Monday, June 10, 2013
Some Good Advice on Long Term Investing from the Pages of the Wall Street Journal
Once investors accept that volatility isn't the enemy, advisers should focus on two things to help them stay comfortable in the market. First, make sure clients have enough liquidity to meet their needs through downturns, so they don't have to sell when the market bottoms. Second, make sure they're comfortable with their portfolio's assets and allocations. That way, clients won't be tempted to sell in a panic if the market turns down.
Investors and advisers should also make sure that portfolios are truly diversified. Looking at the asset-class breakdown may not tell the whole story. For example, an asset class called hedge funds may actually be highly correlated to equity markets and not all that different from other investments.
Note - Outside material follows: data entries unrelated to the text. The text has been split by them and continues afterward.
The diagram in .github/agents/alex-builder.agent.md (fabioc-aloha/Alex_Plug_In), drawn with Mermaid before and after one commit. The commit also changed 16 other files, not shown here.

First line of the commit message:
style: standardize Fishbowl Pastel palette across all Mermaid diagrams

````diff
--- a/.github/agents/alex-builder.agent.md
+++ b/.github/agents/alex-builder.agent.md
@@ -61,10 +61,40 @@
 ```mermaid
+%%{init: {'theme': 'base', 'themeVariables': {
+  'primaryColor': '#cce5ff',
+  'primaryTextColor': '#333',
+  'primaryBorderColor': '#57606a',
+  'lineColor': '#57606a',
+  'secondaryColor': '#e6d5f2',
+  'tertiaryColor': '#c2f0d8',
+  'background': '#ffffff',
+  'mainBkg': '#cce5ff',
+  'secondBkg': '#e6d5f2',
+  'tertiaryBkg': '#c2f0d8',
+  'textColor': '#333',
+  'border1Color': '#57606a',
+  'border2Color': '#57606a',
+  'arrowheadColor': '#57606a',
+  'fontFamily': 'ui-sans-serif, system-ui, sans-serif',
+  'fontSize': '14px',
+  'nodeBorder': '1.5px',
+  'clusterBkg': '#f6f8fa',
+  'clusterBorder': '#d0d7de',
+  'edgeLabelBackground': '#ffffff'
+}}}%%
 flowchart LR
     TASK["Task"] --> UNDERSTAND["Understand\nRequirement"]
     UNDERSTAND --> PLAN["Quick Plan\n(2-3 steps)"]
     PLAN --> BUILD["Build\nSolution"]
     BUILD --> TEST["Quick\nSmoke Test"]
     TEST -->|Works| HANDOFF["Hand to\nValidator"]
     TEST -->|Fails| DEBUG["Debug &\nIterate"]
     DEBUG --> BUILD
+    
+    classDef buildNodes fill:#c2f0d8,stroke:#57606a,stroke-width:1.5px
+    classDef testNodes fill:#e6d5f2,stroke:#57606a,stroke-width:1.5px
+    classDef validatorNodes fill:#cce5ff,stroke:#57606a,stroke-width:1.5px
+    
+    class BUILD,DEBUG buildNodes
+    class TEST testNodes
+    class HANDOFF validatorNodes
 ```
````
Investors have two problems. The first is that they love assets that look like lottery tickets–the ones with the potential to be a home run. They want to buy into the next Google. That preference has led these stocks to have prices that are too high, and historically that has led to lousy returns.
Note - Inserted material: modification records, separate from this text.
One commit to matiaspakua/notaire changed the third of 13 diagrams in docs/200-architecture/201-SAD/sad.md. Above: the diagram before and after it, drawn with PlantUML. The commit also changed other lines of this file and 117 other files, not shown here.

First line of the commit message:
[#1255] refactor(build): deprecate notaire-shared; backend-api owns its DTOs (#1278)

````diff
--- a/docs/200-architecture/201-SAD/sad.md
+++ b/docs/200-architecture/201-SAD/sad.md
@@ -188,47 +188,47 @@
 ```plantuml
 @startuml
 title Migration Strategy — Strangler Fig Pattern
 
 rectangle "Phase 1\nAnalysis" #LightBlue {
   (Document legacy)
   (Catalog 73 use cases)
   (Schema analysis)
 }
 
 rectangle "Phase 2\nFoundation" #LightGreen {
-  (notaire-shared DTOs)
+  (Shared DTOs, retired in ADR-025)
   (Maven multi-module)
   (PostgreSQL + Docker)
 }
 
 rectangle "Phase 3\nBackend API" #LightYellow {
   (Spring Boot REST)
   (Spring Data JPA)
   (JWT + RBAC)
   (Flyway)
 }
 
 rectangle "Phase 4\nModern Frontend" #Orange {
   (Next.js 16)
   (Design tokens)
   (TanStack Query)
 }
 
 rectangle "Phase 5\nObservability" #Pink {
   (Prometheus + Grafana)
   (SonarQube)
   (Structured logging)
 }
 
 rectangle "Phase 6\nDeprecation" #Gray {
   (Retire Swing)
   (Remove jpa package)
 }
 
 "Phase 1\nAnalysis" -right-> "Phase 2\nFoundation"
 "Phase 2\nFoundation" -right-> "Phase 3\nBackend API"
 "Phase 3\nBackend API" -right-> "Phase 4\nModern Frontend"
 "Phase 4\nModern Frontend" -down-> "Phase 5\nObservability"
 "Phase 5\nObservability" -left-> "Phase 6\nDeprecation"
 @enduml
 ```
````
The second problem is that investors typically fail to understand that reversion to the mean for growth stocks is quicker than people anticipate, so growth doesn't last long. People end up overpaying for growth because they don't understand how rapidly excess earnings can disappear. Knowing this, advisers should direct their clients to a portfolio that takes this into account, fits their individual situation and doesn't overvalue growth stocks.